The Exorcism of Emily Rose is a 2005 horror/drama film directed by Scott Derrickson that is loosely based on a Roman Catholic Church exorcism in 1976, performed on Anneliese Michel. It concerns the story of Emily Rose (Jennifer Carpenter), a 19-year-old college student who suffers problems of a sufficiently ill-defined nature, that medicine and later an actual exorcism fail to cure. The movie refuses to make an explicit statement on whether the problems are psychotic or demonic, and whether the medicine and exorcism are helping or interfering with one another. Her questions unanswered, Emily eventually dies from self-injury and malnutrition.
The story is told in flashbacks after Father Richard Moore (Tom Wilkinson), the priest who performed the exorcism and oversaw Emily's care, is arrested on charges of negligent homicide. The flashbacks are told from various perspectives, each providing a spiritual or medical reason for her condition and death. Father Moore is represented by an agnostic attorney, Erin Brunner (Laura Linney), and is prosecuted by a churchgoing Methodist, Ethan Thomas (Campbell Scott). Over the course of the trial, the jury and audience is asked to consider the possibility that Emily may have been possessed, and Erin is forced to confront her own beliefs regarding spirituality and morality.
This film provides examples of:
- As the Good Book Says...: The Bible, especially the Gospels and Acts, is quoted several times during the exorcism scene, and Emily's epitaph is a verse from Philippians.
- Christianity Is Catholic: Downplayed in that the prosecuting attorney is a devout Methodist, but the religious aspect of the story is portrayed from the perspective of Father Moore and Emily Rose, both devoutly Catholic, and makes strong use of Catholic imagery and theology.
- Good Shepherd: Although he fails to save Emily, Father Moore is presented as a sincere and caring person who tries to help her.
- Hollywood Exorcism: As usual the exorcism is dramatized.
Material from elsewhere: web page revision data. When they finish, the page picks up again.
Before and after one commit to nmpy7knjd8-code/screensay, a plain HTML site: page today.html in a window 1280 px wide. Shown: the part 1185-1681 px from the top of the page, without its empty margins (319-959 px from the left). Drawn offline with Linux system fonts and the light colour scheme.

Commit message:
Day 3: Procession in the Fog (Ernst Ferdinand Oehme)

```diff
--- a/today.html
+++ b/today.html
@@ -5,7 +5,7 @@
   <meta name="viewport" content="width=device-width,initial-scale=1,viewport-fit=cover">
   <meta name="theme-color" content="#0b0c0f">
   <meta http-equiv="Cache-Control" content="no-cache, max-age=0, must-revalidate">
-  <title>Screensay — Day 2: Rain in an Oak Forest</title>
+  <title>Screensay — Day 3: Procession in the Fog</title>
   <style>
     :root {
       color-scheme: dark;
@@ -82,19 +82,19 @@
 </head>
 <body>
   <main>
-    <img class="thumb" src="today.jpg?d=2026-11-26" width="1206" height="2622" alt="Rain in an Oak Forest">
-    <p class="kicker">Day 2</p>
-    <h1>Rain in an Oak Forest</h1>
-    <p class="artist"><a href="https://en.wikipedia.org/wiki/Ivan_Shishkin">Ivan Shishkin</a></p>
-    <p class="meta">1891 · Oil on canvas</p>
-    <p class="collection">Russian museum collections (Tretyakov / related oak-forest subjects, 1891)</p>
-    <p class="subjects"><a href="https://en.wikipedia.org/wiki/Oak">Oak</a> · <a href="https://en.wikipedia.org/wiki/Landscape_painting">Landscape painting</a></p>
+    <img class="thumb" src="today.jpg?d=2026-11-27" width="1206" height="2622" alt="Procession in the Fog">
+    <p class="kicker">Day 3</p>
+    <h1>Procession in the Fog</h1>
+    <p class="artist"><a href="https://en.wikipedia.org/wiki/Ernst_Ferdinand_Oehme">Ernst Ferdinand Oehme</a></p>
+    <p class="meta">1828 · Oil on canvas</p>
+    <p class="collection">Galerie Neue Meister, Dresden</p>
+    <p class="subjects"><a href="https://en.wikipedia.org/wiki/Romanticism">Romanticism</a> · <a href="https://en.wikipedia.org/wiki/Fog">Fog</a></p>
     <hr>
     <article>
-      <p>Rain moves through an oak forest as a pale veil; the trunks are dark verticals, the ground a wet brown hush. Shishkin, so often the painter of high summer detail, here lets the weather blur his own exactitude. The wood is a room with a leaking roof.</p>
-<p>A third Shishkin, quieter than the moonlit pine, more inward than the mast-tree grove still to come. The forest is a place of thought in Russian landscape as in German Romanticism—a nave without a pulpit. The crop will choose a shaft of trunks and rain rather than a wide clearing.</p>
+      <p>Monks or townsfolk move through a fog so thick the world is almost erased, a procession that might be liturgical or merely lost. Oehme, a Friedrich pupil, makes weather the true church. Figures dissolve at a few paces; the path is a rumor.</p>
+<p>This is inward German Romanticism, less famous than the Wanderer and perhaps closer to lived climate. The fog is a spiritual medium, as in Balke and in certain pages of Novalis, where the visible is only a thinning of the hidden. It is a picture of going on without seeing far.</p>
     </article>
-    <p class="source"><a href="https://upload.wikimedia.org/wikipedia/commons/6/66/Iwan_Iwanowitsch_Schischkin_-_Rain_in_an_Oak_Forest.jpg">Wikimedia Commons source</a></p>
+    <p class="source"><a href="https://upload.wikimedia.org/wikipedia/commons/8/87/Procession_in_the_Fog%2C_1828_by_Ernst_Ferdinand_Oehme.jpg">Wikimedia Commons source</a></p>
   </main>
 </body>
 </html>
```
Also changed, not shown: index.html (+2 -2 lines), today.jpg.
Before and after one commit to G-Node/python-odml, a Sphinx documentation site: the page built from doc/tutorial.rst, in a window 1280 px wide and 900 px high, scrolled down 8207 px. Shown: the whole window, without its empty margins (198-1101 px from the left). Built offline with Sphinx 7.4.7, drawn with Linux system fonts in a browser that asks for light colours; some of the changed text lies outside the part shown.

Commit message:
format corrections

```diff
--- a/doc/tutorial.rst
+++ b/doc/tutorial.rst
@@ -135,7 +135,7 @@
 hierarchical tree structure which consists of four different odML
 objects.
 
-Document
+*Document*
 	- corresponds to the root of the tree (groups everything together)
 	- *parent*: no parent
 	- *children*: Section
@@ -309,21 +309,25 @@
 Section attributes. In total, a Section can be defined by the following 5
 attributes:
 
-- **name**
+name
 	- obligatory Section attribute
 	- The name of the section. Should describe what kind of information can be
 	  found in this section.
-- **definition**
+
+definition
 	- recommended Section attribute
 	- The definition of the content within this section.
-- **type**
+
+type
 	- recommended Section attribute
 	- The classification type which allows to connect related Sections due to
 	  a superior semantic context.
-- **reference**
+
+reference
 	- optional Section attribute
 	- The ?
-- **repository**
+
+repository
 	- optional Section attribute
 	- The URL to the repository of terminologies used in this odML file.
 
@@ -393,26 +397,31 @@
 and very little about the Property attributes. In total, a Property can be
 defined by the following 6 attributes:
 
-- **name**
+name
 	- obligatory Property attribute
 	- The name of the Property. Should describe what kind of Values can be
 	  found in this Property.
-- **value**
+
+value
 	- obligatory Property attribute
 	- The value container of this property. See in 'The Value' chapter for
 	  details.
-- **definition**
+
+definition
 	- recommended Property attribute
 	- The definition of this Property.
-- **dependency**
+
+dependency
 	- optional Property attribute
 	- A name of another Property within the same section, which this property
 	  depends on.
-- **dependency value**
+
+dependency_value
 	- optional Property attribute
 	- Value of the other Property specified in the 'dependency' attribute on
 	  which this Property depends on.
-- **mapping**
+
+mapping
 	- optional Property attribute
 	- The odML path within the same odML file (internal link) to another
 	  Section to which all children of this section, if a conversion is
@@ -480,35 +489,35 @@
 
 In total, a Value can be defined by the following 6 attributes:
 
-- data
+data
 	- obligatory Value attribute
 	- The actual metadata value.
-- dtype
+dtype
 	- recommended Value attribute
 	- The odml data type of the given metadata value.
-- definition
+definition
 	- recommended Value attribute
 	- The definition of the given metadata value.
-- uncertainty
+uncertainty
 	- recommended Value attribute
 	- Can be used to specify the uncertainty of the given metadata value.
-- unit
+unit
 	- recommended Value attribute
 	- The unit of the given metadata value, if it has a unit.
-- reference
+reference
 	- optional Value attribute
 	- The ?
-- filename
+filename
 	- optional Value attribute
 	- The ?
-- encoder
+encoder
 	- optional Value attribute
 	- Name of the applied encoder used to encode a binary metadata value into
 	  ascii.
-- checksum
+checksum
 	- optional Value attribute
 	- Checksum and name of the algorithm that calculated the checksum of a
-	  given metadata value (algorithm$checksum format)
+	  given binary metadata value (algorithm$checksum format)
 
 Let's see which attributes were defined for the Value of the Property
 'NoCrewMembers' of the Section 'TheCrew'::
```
However, the prosecution's point of view is much less so, viewing it as a mentally unwell woman essentially being tortured.
- Hollywood Law: With the majority of examples explained here, the general sum up is that the film gets a lot right, with a few obvious missteps:
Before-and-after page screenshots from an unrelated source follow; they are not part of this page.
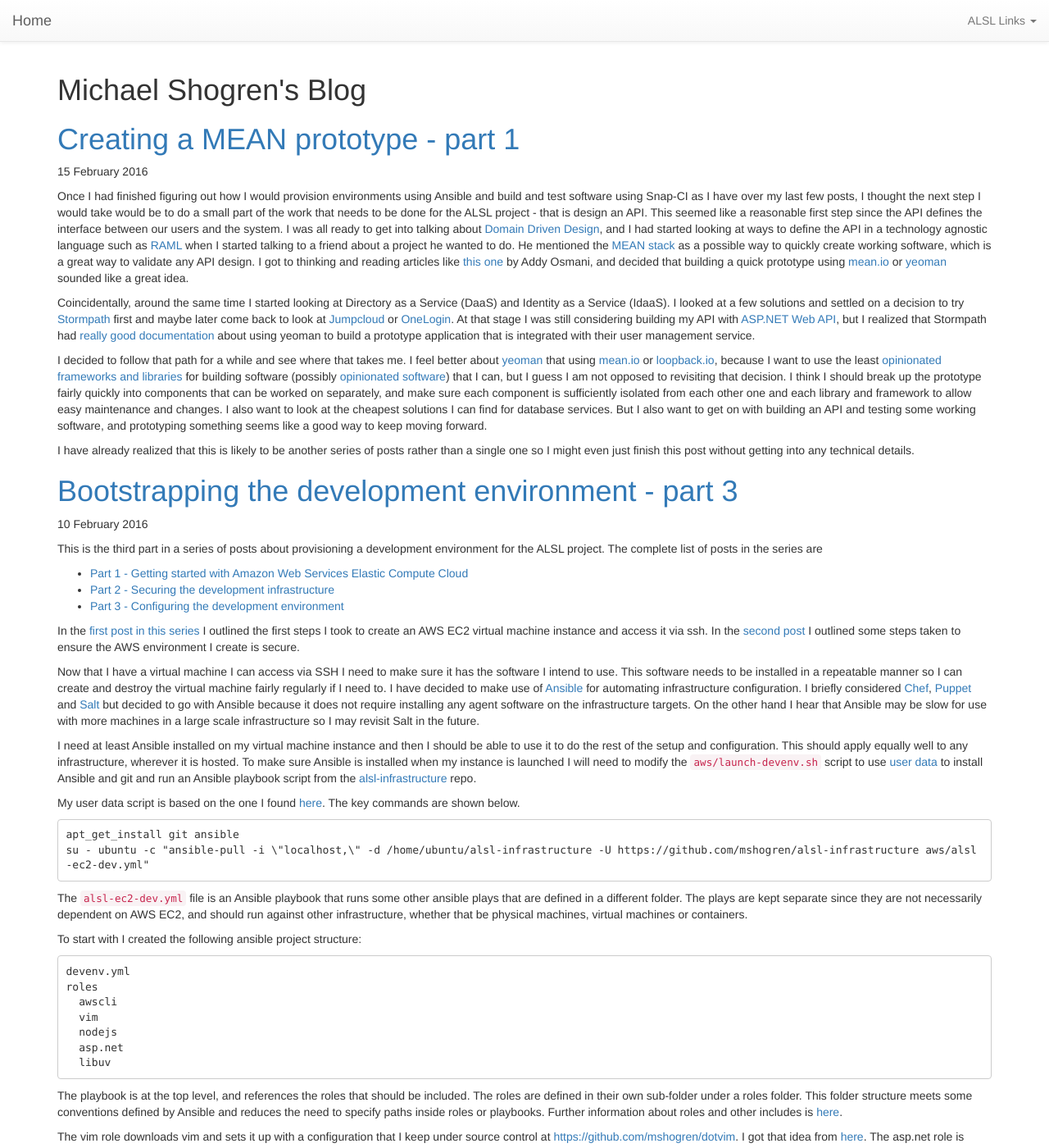
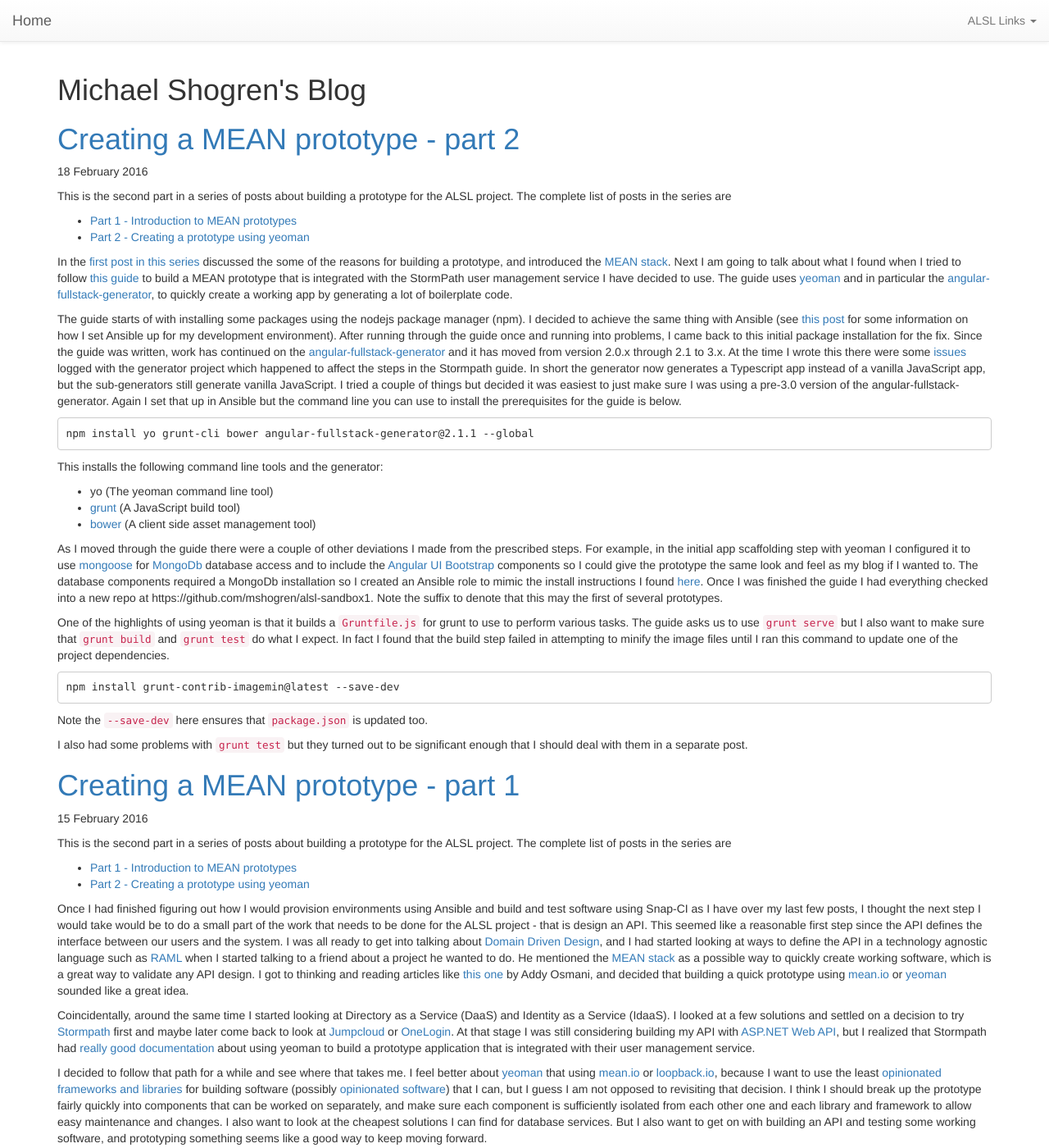
Before and after one commit to mshogren/mshogren.github.io, a Jekyll site: the page built from index.html, in a window 1280 px wide and 1400 px high. Shown: the whole window at 82% size. Built offline with Jekyll 4.4.1, drawn with Linux system fonts in a browser that asks for light colours; nearby versions of some CDN libraries; the list of posts is cut into pages by our own code; some of the changed text lies outside the part shown.

Commit message:
Part 2 in series on MEAN prototypes

````diff
--- a/_layouts/default.html
+++ b/_layouts/default.html
@@ -58,6 +58,7 @@
                             <li class="dropdown-header">Source Repositories</li>
                             <li><a target="_blank" href="https://github.com/mshogren/mshogren.github.io">This blog</a></li>
                             <li><a target="_blank" href="https://github.com/mshogren/alsl-infrastructure">Infrastructure provisioning tools</a></li>
+                            <li><a target="_blank" href="https://github.com/mshogren/alsl-sandbox1">A MEAN protype</a></li>
                             <li role="separator" class="divider"></li>
                             <li class="dropdown-header">Continuous Integration Builds</li>
                             <li><a target="_blank" href="https://snap-ci.com/mshogren/mshogren.github.io/branch/master">This blog</a></li>
--- a/_posts/2016-02-15-creating-a-mean-prototype-1.md
+++ b/_posts/2016-02-15-creating-a-mean-prototype-1.md
@@ -3,6 +3,10 @@
 title: "Creating a MEAN prototype - part 1"
 date: 2016-02-15
 ---
+This is the second part in a series of posts about building a prototype for the ALSL project.  The complete list of posts in the series are
+
+- [Part 1 - Introduction to MEAN prototypes](/2016/02/15/creating-a-mean-prototype-1.html)
+- [Part 2 - Creating a prototype using yeoman](/2016/02/18/creating-a-mean-prototype-1.html)
 
 Once I had finished figuring out how I would provision environments using Ansible and build and test software using Snap-CI as I have over my last few posts, I thought the next step I would take would be to do a small part of the work that needs to be done for the ALSL project - that is design an API.  This seemed like a reasonable first step since the API defines the interface between our users and the system.  I was all ready to get into talking about [Domain Driven Design](http://domainlanguage.com/ddd/), and I had started looking at ways to define the API in a technology agnostic language such as [RAML](http://raml.org/) when I started talking to a friend about a project he wanted to do.  He mentioned the [MEAN stack](https://en.wikipedia.org/wiki/MEAN_(software_bundle)) as a possible way to quickly create working software, which is a great way to validate any API design.  I got to thinking and reading articles like <a href="https://addyosmani.com/blog/full-stack-javascript-with-mean-and-yeoman/" data-proofer-ignore>this one</a> by Addy Osmani, and decided that building a quick prototype using [mean.io](http://mean.io) or [yeoman](http://yeoman.io) sounded like a great idea.
 
--- /dev/null
+++ b/_posts/2016-02-18-creating-a-mean-prototype-2.md
@@ -0,0 +1,35 @@
+---
+layout: post
+title: "Creating a MEAN prototype - part 2"
+date: 2016-02-18
+---
+This is the second part in a series of posts about building a prototype for the ALSL project.  The complete list of posts in the series are
+
+- [Part 1 - Introduction to MEAN prototypes](/2016/02/15/creating-a-mean-prototype-1.html)
+- [Part 2 - Creating a prototype using yeoman](/2016/02/18/creating-a-mean-prototype-1.html)
+
+In the [first post in this series](/2016/02/15/creating-a-mean-prototype-1.html) discussed the some of the reasons for building a prototype, and introduced the [MEAN stack](https://en.wikipedia.org/wiki/MEAN_(software_bundle)).
+Next I am going to talk about what I found when I tried to follow [this guide](http://docs.stormpath.com/angularjs/guide/) to build a MEAN prototype that is integrated with the StormPath user management service I have decided to use. The guide uses [yeoman](http://yeoman.io) and in particular the [angular-fullstack-generator](https://github.com/angular-fullstack/generator-angular-fullstack), to quickly create a working app by generating a lot of boilerplate code.
+
+The guide starts of with installing some packages using the nodejs package manager (npm).  I decided to achieve the same thing with Ansible (see [this post](/2016/02/10/bootstrapping-the-development-environment-3.html) for some information on how I set Ansible up for my development environment).  After running through the guide once and running into problems, I came back to this initial package installation for the fix.  Since the guide was written, work has continued on the [angular-fullstack-generator](https://github.com/angular-fullstack/generator-angular-fullstack) and it has moved from version 2.0.x through 2.1 to 3.x.  At the time I wrote this there were some [issues](angular-fullstack/generator-angular-fullstack#1015) logged with the generator project which happened to affect the steps in the Stormpath guide.  In short the generator now generates a Typescript app instead of a vanilla JavaScript app, but the sub-generators still generate vanilla JavaScript.  I tried a couple of things but decided it was easiest to just make sure I was using a pre-3.0 version of the angular-fullstack-generator.  Again I set that up in Ansible but the command line you can use to install the prerequisites for the guide is below.
+
+```
+npm install yo grunt-cli bower angular-fullstack-generator@2.1.1 --global
+```
+
+This installs the following command line tools and the generator:
+
+- yo (The yeoman command line tool)
+- [grunt](http://gruntjs.com/) (A JavaScript build tool)
+- [bower](http://bower.io/) (A client side asset management tool)
+
+As I moved through the guide there were a couple of other deviations I made from the prescribed steps.  For example, in the initial app scaffolding step with yeoman I configured it to use [mongoose](http://mongoosejs.com/) for [MongoDb](https://www.mongodb.com/) database access and to include the [Angular UI Bootstrap](https://angular-ui.github.io/bootstrap/) components so I could give the prototype the same look and feel as my blog if I wanted to.  The database components required a MongoDb installation so I created an Ansible role to mimic the install instructions I found [here](https://docs.mongodb.org/manual/tutorial/install-mongodb-on-ubuntu/).  Once I was finished the guide I had everything checked into a new repo at https://github.com/mshogren/alsl-sandbox1.  Note the suffix to denote that this may the first of several prototypes.
+
+One of the highlights of using yeoman is that it builds a [`Gruntfile.js`](https://github.com/mshogren/alsl-sandbox1/blob/master/Gruntfile.js) for grunt to use to perform various tasks.  The guide asks us to use `grunt serve` but I also want to make sure that `grunt build` and `grunt test` do what I expect. In fact I found that the build step failed in attempting to minify the image files until I ran this command to update one of the project dependencies.
+
+```
+npm install grunt-contrib-imagemin@latest --save-dev
+```
+Note the `--save-dev` here ensures that [`package.json`](https://github.com/mshogren/alsl-sandbox1/blob/master/package.json) is updated too.
+
+I also had some problems with `grunt test` but they turned out to be significant enough that I should deal with them in a separate post.
````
- While the lawyers often do object at correct times, the way they phrase their objections is often incorrect (such as Thomas objecting to "silliness" when "irrelevance" would have been the correct way to do so).
- The defense puts Father Moore on the stand...and then barely asks him anything until after Thomas kicks him around in cross-examination, at which point the defense asks for (and is granted) another go at questioning.
- While sentencing is accurately shown to be scheduled for a later date, the defense requests, and gets immediate sentencing, which is very rare as sentencing is a complicated matter. The fact that the jury is immediately allowed to weigh in is also unusual, as is the judge going for their suggestion of "time served" without a second thought. (In the real case, the prosecution had recommended no one be jailed, and merely wanted the priest fined while the parents were exempted from jail time under German penal law for "suffering enough.")
- Madness Mantra: "Onetwothreefourfivesix onetwothreefourfivesix...." In English, Latin, and Aramaic at that.
- Many Spirits Inside of One: In one scene Emily speaks with the voices of many demons, who claim to have possessed multiple well-known criminals, murderers or traitors like Judas. One may wonder why they go after a normal girl, but the truth is different from its toned down adaptation. In Anneliese's case, demons weren't claiming they possessed those people, they claimed to be them, aside from the one who claimed to be Lucifer.
- Maybe Magic, Maybe Mundane: Is Emily possessed or suffering from epilepsy/psychosis?
- Oh, Crap!: A horse of all things gives a look that says this when Emily says that she is possessed by Lucifer himself after naming all the other demons.
- Posthumous Character: Emily dies before the story starts. We learn about her afterward.
- "Rashomon"-Style: Happens as the prosecuting attorney attempts to refute the fantastic claims made by the defense witnesses. To highlight this, the defense flashbacks have a horrifying and stylized look while the prosecution flashbacks have a grim, but more realistic look. Interestingly, the film's script was co-written by a Christian and an agnostic, so the two versions of the flashbacks could be said to represent the two writers' different views.
- Religious Horror: The premise of the movie focuses on the existence of demons and Emily Rose's struggle against them, as well as incorporating issues of divine revelation, God and the battle between good and evil. Religious imagery such as the crucifix is sometimes used to evoke horror during the Exorcism scene.
- Right on the Tick: Bad things happen at 3:00 A.M.
- Very Loosely Based on a True Story: The real Anneliese Michel suffered from severe mental problems and epilepsy, stopped taking her medication and regularly starved herself. Her "exorcists", along with her parents, were convicted of negligent homicide after her death. Also the real story happened in Germany.